◆ Task goal ◆
Would you restate the full listing word for word and omit its pictures?

◆ Available records ◆
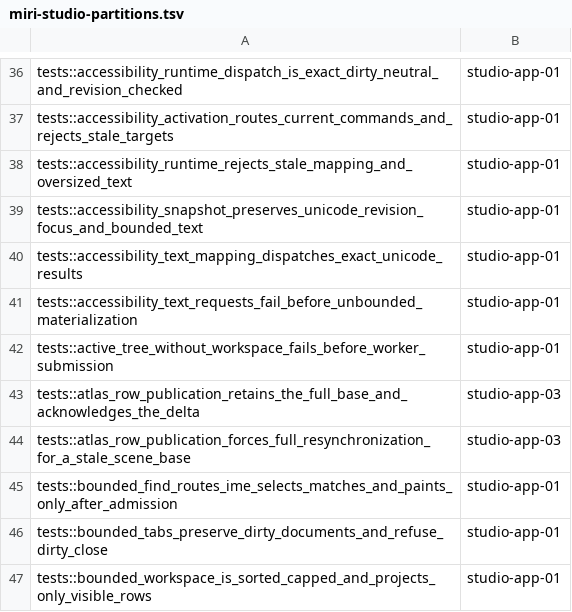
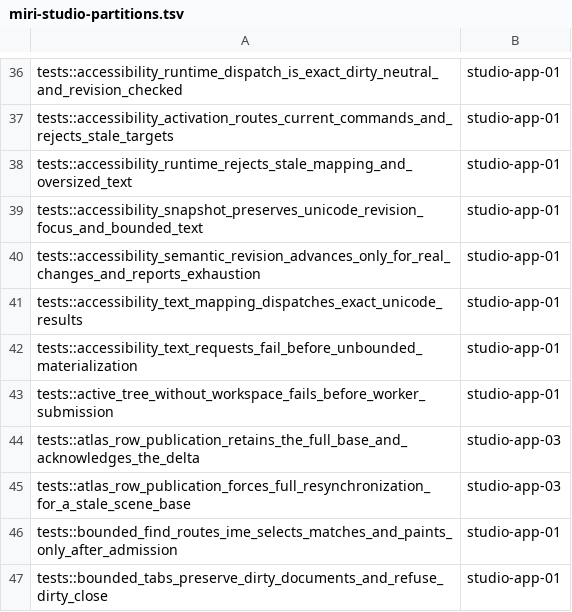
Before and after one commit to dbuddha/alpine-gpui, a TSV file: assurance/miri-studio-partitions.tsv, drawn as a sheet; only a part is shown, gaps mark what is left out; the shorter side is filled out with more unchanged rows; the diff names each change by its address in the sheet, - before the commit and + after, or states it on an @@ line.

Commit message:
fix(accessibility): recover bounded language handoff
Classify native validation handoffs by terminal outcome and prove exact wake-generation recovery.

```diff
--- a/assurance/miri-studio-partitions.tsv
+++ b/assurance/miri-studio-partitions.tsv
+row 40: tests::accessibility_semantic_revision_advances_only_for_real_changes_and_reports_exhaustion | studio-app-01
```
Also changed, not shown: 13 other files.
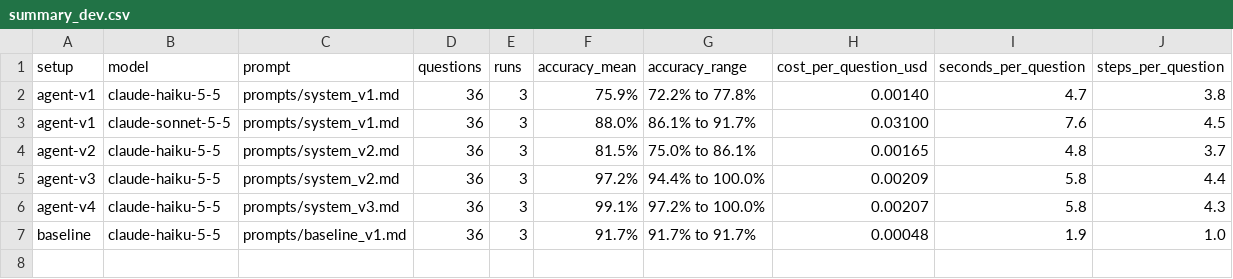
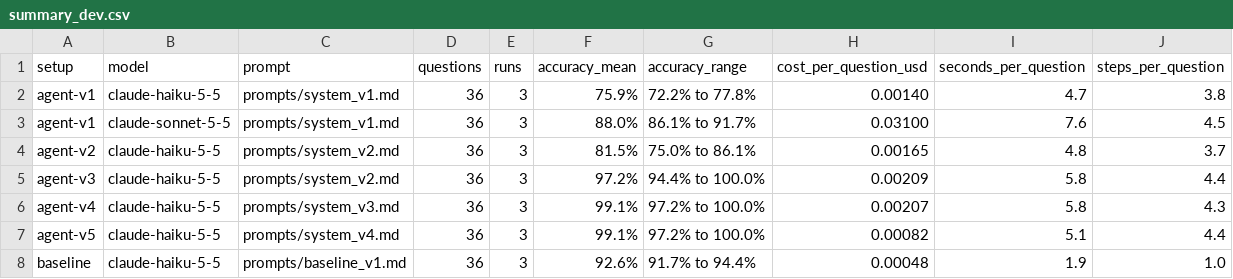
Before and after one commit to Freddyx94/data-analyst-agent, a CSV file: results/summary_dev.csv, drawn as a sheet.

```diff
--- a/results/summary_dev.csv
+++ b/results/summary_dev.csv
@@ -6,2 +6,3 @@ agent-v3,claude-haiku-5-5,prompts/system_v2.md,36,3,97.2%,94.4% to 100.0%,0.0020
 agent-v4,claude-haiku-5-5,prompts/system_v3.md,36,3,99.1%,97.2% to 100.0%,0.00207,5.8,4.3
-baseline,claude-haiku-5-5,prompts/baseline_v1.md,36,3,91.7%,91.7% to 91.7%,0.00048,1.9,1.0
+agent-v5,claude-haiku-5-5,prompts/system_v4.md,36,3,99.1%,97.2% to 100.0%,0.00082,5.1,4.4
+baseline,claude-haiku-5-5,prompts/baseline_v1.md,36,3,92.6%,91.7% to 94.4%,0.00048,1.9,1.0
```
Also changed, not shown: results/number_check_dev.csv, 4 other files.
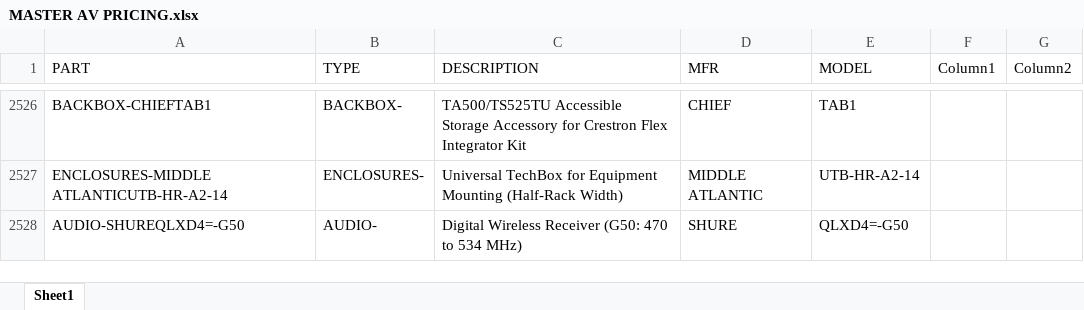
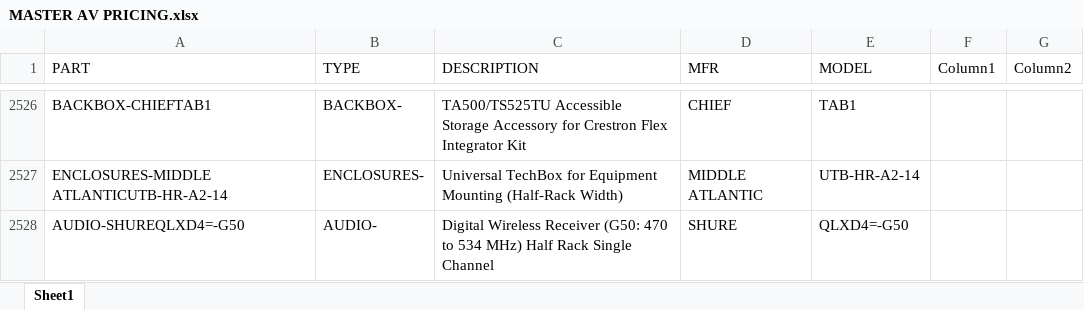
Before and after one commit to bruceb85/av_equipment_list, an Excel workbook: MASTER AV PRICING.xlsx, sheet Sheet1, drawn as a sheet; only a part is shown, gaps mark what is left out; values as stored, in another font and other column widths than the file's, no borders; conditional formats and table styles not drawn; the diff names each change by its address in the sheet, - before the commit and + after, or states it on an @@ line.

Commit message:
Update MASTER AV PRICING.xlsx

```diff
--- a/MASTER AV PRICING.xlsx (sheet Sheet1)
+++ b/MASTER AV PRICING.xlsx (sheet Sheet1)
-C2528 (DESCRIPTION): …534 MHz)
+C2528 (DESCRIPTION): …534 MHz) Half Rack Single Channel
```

◆ Result of the task ◆
Before and after one commit to dbuddha/alpine-gpui, a TSV file: assurance/miri-studio-partitions.tsv, drawn as a sheet; only a part is shown, gaps mark what is left out; the shorter side is filled out with more unchanged rows; the diff names each change by its address in the sheet, - before the commit and + after, or states it on an @@ line.

Commit message:
fix(accessibility): recover bounded language handoff
Classify native validation handoffs by terminal outcome and prove exact wake-generation recovery.

```diff
--- a/assurance/miri-studio-partitions.tsv
+++ b/assurance/miri-studio-partitions.tsv
+row 40: tests::accessibility_semantic_revision_advances_only_for_real_changes_and_reports_exhaustion | studio-app-01
```
Also changed, not shown: 13 other files.
Before and after one commit to Freddyx94/data-analyst-agent, a CSV file: results/summary_dev.csv, drawn as a sheet.

```diff
--- a/results/summary_dev.csv
+++ b/results/summary_dev.csv
@@ -6,2 +6,3 @@ agent-v3,claude-haiku-5-5,prompts/system_v2.md,36,3,97.2%,94.4% to 100.0%,0.0020
 agent-v4,claude-haiku-5-5,prompts/system_v3.md,36,3,99.1%,97.2% to 100.0%,0.00207,5.8,4.3
-baseline,claude-haiku-5-5,prompts/baseline_v1.md,36,3,91.7%,91.7% to 91.7%,0.00048,1.9,1.0
+agent-v5,claude-haiku-5-5,prompts/system_v4.md,36,3,99.1%,97.2% to 100.0%,0.00082,5.1,4.4
+baseline,claude-haiku-5-5,prompts/baseline_v1.md,36,3,92.6%,91.7% to 94.4%,0.00048,1.9,1.0
```
Also changed, not shown: results/number_check_dev.csv, 4 other files.
Before and after one commit to bruceb85/av_equipment_list, an Excel workbook: MASTER AV PRICING.xlsx, sheet Sheet1, drawn as a sheet; only a part is shown, gaps mark what is left out; values as stored, in another font and other column widths than the file's, no borders; conditional formats and table styles not drawn; the diff names each change by its address in the sheet, - before the commit and + after, or states it on an @@ line.

Commit message:
Update MASTER AV PRICING.xlsx

```diff
--- a/MASTER AV PRICING.xlsx (sheet Sheet1)
+++ b/MASTER AV PRICING.xlsx (sheet Sheet1)
-C2528 (DESCRIPTION): …534 MHz)
+C2528 (DESCRIPTION): …534 MHz) Half Rack Single Channel
```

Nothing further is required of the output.